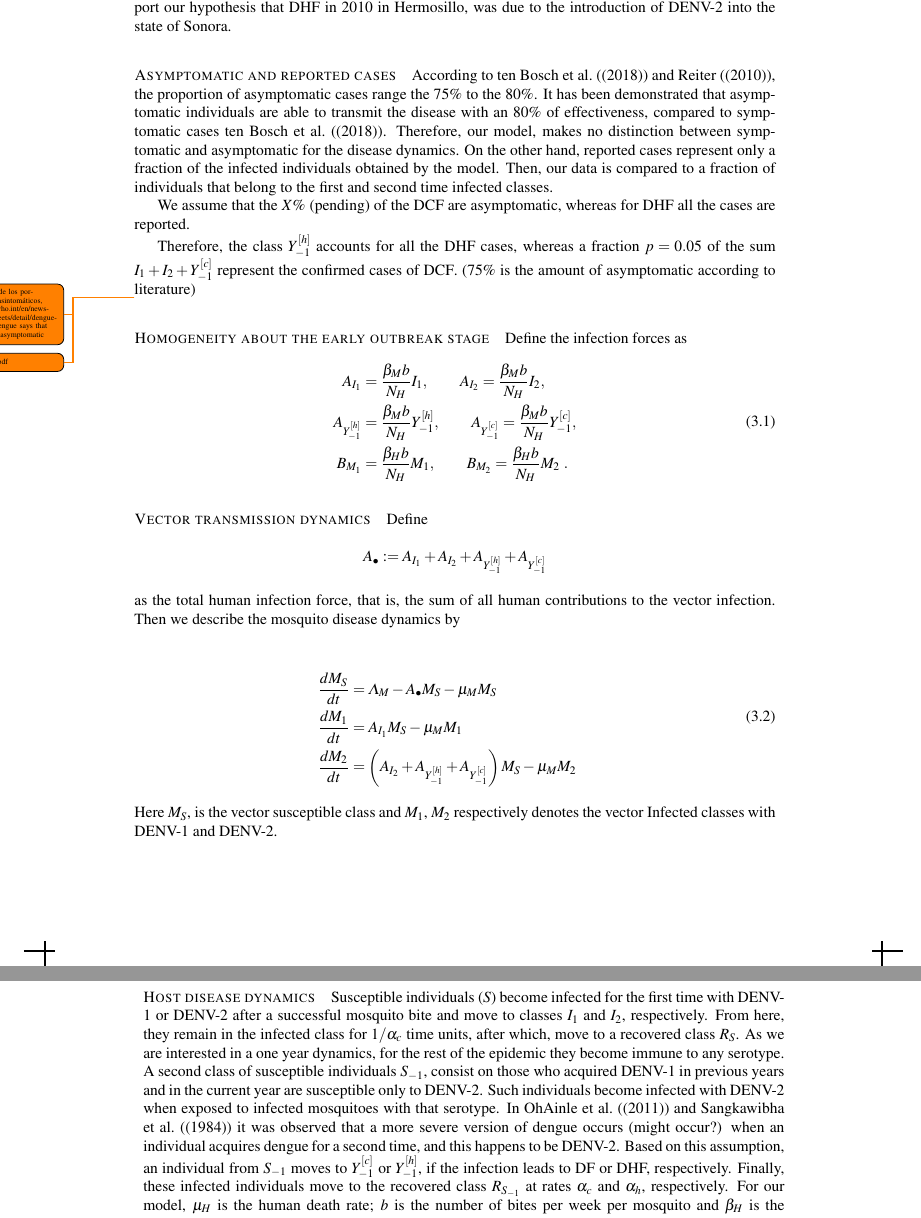
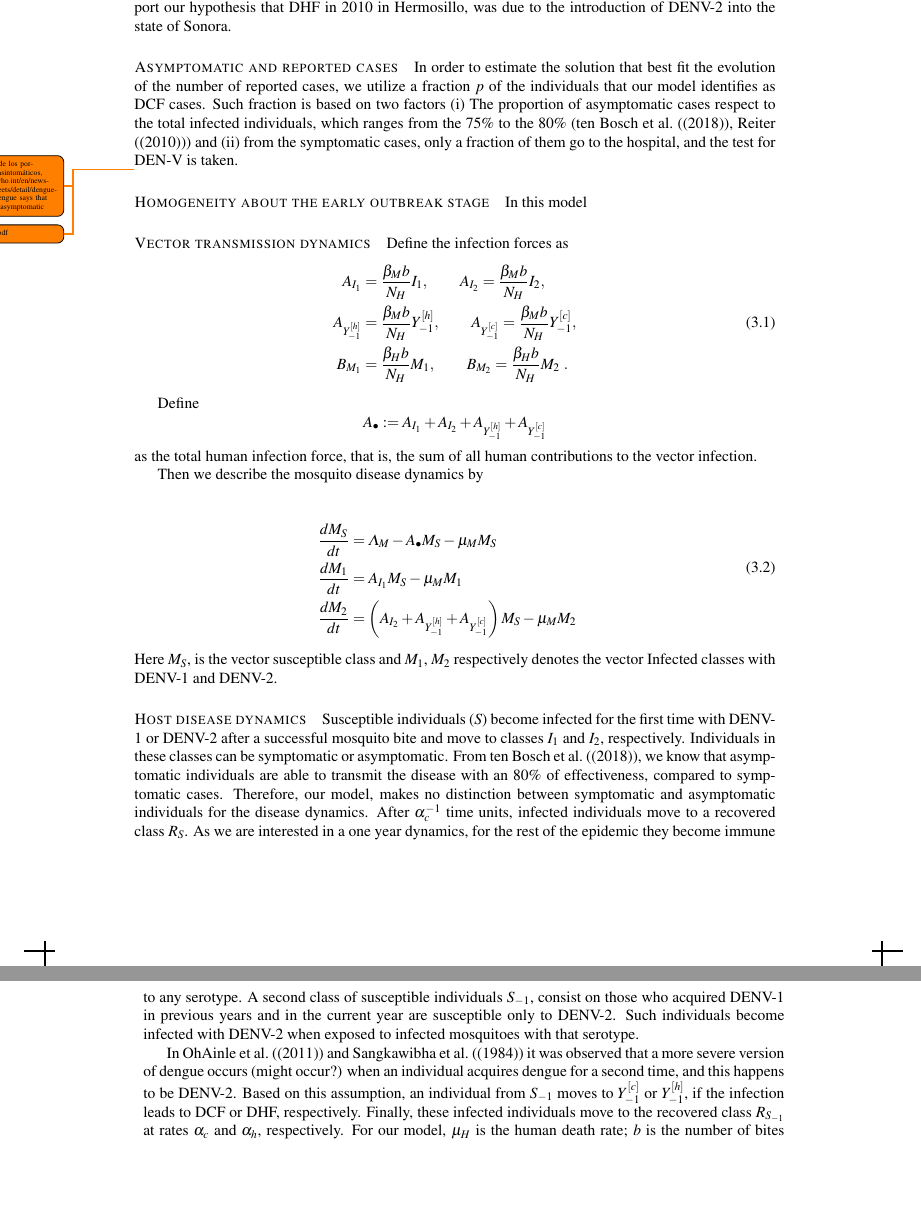
Before and after one commit to SaulDiazInfante/DengueProyect, a LaTeX document (main.tex, which reads twoStrainsModel.tex): two parts of pages 4 and 5 of 17, joined at a grey line, cut so that both start at the same text, the shorter picture padded with empty space. Compiled offline with pdfLaTeX.

Commit message:
commit with Daniels version

```diff
--- a/twoStrainsModel.tex
+++ b/twoStrainsModel.tex
@@ -14,20 +14,18 @@
     According to \cite{Vazquez2011} and \cite{Reyes2017}, in year 2010 only DENV-1 was confirmed to be present in the state of Sonora. In contrast, even there is currently presence of DENV-2 in the state, due to limited serotyping of cases it is not clear when DENV-2 began circulating the state \cite{Reyes2017}. In order to argue that reinfection with DENV-2 might have been responsible for DHF, we follow previous studies, such as the work by \cite{Gomez2014} and \cite{Vazquez2011}. In \cite{Gomez2014}, the authors analyze the dengue situation in Mexico for the period 2000 to 2011, and argue that the increase of DHF in 2001 in Yucat\'an was linked to the introduction of the DENV-2 strain.
     On the other hand DENV-2 was reported to be present in Sinaloa and Baja California Sur in 2009 \cite{Vazquez2011}, which are neighbor states of Sonora. These studies support our hypothesis that DHF in 2010 in Hermosillo, was due to the introduction of DENV-2 into the state of Sonora.
 
+    \paragraph{Asymptomatic and reported cases} In order to estimate the solution that best fit the
+    evolution of the number of reported cases, we utilize a fraction $p$ of the individuals that our model identifies as DCF cases. Such fraction is based on two factors (i) The proportion of asymptomatic cases respect to the total infected individuals, which ranges from the $75\%$ to the $80\%$ (\cite{Bosch2018}, \cite{Reiter2010}) and (ii) from the symptomatic cases, only a fraction of them
+     go to the hospital, and the test for DEN-V is taken.
 
-    \paragraph{Asymptomatic and reported cases} According to \cite{Bosch2018} and \cite{Reiter2010}, the proportion of asymptomatic cases range the $75\%$ to the $80\%$. It has been demonstrated that asymptomatic individuals are able to transmit the disease with an $80\%$ of effectiveness, compared to symptomatic cases \cite{Bosch2018}. Therefore,
- our model, makes no distinction between symptomatic and asymptomatic for the disease dynamics. On the other hand, reported cases represent only a fraction of the infected individuals obtained by the model. Then, our data is compared to a fraction of individuals that belong to the first and second time infected classes.
+%    On the other hand, reported cases represent only a fraction of the infected individuals obtained by the model. Then, our data is compared to a fraction of individuals that belong to the first and second time infected classes.
+%    We assume that the $X\%$ (pending) of the \ac{DCF} are asymptomatic, whereas for
+%    \ac{DHF}  all the cases are reported.
 
 
-
-
-    We assume that the $X\%$ (pending) of the \ac{DCF} are asymptomatic, whereas for
-    \ac{DHF}  all the cases are reported.
-
-
-    Therefore, the class $Y_{-1}^{[h]}$ accounts for
-    all the \ac{DHF} cases, whereas a fraction $p=0.05$ of the sum
-    $I_1+ I_2 + Y_{-1}^{[c]}$ represent the confirmed cases of \ac{DCF}. (75\% is the amount of asymptomatic according to literature)
+%    Therefore, the class $Y_{-1}^{[h]}$ accounts for
+%    all the \ac{DHF} cases, whereas a fraction $p=0.05$ of the sum
+%    $I_1+ I_2 + Y_{-1}^{[c]}$ represent the confirmed cases of \ac{DCF}. (75\% is the amount of asymptomatic according to literature)
 
     \tinytodo{Incluir citas de los
         porcentages de asintomáticos,
@@ -38,9 +36,13 @@
         75$\%$ is asymptomatic}
 
     \todo{chastel2012.pdf}
+
     \paragraph{Homogeneity about the early outbreak stage}
+In this model
 
-    Define the infection forces as
+
+    \paragraph{Vector transmission dynamics}
+        Define the infection forces as
     \begin{equation}
         \begin{aligned}
             A_{I_1} &=
@@ -59,7 +61,7 @@
                 \frac{\beta_Hb}{N_H}M_2 ~.
         \end{aligned}
     \end{equation}
-    \paragraph{Vector transmission dynamics}
+
     Define
     $$
         A_{\bullet}:=
@@ -93,23 +96,28 @@
     $M_1$, $M_2$ respectively denotes the vector
     Infected classes with \ac{DENV-1}
     and \ac{DENV-2}.
+
     \paragraph{Host disease dynamics}
         Susceptible individuals ($S$) become infected for the first time
-        with DENV-1 or DENV-2 after  a successful mosquito bite and move
-        to classes $I_1$ and $I_2$, respectively. From here, they remain
-        in the infected class for $1/\alpha_c$ time units, after which,
-        move to a recovered class $R_S$.  As we are interested in a one
-        year dynamics, for the rest of the epidemic they become immune to
+        with DENV-1 or DENV-2 after a successful mosquito bite and move
+        to classes $I_1$ and $I_2$, respectively. Individuals in these classes can
+        be symptomatic or asymptomatic. From \cite{Bosch2018}, we know that asymptomatic
+        individuals are able to transmit the disease with an $80\%$ of effectiveness, compared
+        to symptomatic cases. Therefore, our model, makes no distinction between symptomatic and asymptomatic individuals for the disease dynamics.
+        After $\alpha_c^{-1}$ time units, infected individuals move to a recovered class $R_S$.
+        As we are interested in a one year dynamics, for the rest of the epidemic they become immune to
         any serotype. A second class of susceptible individuals $S_{-1}$,
         consist on those who acquired DENV-1 in previous years and in the
         current year are susceptible only to DENV-2. Such individuals
         become infected with DENV-2 when exposed to infected mosquitoes
-        with that serotype. In \cite{OhAinle2011} and
+        with that serotype.
+
+        In \cite{OhAinle2011} and
         \cite{Sangkawibha1984} it was observed that a more severe version
         of dengue occurs (might occur?) when an individual acquires dengue
         for a second time, and this happens to be DENV-2. Based on this
         assumption, an individual from $S_{-1}$ moves to $Y_{-1}^{[c]}$ or
-        $Y_{-1}^{[h]}$, if the infection leads to DF or DHF, respectively.
+        $Y_{-1}^{[h]}$, if the infection leads to DCF or DHF, respectively.
         Finally, these infected individuals move to the recovered class
         $R_{S_{-1}}$ at rates $\alpha_c$ and $\alpha_h$, respectively. For
         our model, $\mu_H$ is the human death rate; $b$ is the number of
```
Also changed, not shown: main.tex (+3 -0 lines), model_introduction.tex (+1 -1 lines), twoStrainsModel.tex (1 more changed lines).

◆ ◆ ◆ ◆ ◆

Required action
What is needed is one number: how many lines of the records above contain the word "DENV".

Solution to this exercise
10